Instructions to follow: Every line in the data below that holds "Home" should be found and copied.

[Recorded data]
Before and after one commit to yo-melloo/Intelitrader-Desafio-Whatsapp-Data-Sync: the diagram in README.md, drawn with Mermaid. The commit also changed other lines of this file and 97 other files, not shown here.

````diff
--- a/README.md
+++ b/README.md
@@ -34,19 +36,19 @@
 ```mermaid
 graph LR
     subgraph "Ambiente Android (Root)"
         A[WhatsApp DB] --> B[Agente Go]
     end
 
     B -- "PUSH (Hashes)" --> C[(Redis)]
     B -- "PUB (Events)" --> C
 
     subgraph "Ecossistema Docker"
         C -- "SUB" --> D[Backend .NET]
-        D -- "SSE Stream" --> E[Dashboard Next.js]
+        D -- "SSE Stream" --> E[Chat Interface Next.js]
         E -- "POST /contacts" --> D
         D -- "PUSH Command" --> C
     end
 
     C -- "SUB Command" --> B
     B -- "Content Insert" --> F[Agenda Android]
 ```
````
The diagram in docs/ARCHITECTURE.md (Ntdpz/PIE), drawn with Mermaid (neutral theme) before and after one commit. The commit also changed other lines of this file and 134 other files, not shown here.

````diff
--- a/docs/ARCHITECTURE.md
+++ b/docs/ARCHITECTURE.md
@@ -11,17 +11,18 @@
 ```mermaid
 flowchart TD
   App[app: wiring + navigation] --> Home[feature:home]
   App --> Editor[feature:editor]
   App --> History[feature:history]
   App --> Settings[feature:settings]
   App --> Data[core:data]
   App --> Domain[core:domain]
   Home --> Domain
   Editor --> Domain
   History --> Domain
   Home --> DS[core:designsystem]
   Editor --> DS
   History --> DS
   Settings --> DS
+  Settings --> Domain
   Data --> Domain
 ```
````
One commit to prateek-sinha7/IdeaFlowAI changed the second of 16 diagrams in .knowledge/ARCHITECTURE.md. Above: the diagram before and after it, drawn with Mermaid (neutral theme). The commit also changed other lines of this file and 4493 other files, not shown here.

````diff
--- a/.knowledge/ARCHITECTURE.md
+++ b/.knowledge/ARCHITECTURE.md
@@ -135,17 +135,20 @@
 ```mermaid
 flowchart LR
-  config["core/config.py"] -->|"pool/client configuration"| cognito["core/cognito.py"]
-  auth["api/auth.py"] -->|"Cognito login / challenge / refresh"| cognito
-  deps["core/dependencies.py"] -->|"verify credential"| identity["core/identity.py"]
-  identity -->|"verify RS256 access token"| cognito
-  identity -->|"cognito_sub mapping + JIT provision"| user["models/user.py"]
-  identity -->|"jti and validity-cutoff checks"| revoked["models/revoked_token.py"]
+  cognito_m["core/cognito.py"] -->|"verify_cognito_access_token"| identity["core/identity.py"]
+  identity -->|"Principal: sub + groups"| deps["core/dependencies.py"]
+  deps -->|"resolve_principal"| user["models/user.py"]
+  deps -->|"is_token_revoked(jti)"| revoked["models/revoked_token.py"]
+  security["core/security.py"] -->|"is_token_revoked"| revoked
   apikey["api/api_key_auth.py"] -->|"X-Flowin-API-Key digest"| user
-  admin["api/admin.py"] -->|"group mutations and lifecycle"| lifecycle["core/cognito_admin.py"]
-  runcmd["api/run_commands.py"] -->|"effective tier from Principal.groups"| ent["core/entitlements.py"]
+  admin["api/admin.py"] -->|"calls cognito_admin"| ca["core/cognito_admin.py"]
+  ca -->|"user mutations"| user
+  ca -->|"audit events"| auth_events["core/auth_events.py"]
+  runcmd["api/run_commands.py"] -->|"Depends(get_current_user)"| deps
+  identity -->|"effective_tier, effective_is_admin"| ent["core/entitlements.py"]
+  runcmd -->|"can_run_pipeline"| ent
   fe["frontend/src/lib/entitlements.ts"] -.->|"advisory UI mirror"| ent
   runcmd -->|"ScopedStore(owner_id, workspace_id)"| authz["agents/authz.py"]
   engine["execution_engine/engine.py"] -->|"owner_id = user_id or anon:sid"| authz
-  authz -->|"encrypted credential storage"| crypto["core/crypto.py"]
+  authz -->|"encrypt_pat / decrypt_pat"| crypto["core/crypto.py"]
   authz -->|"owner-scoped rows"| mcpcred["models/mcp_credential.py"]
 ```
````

Exercise solution:
   App[app: wiring + navigation] --> Home[feature:home]
   Home --> Domain
   Home --> DS[core:designsystem]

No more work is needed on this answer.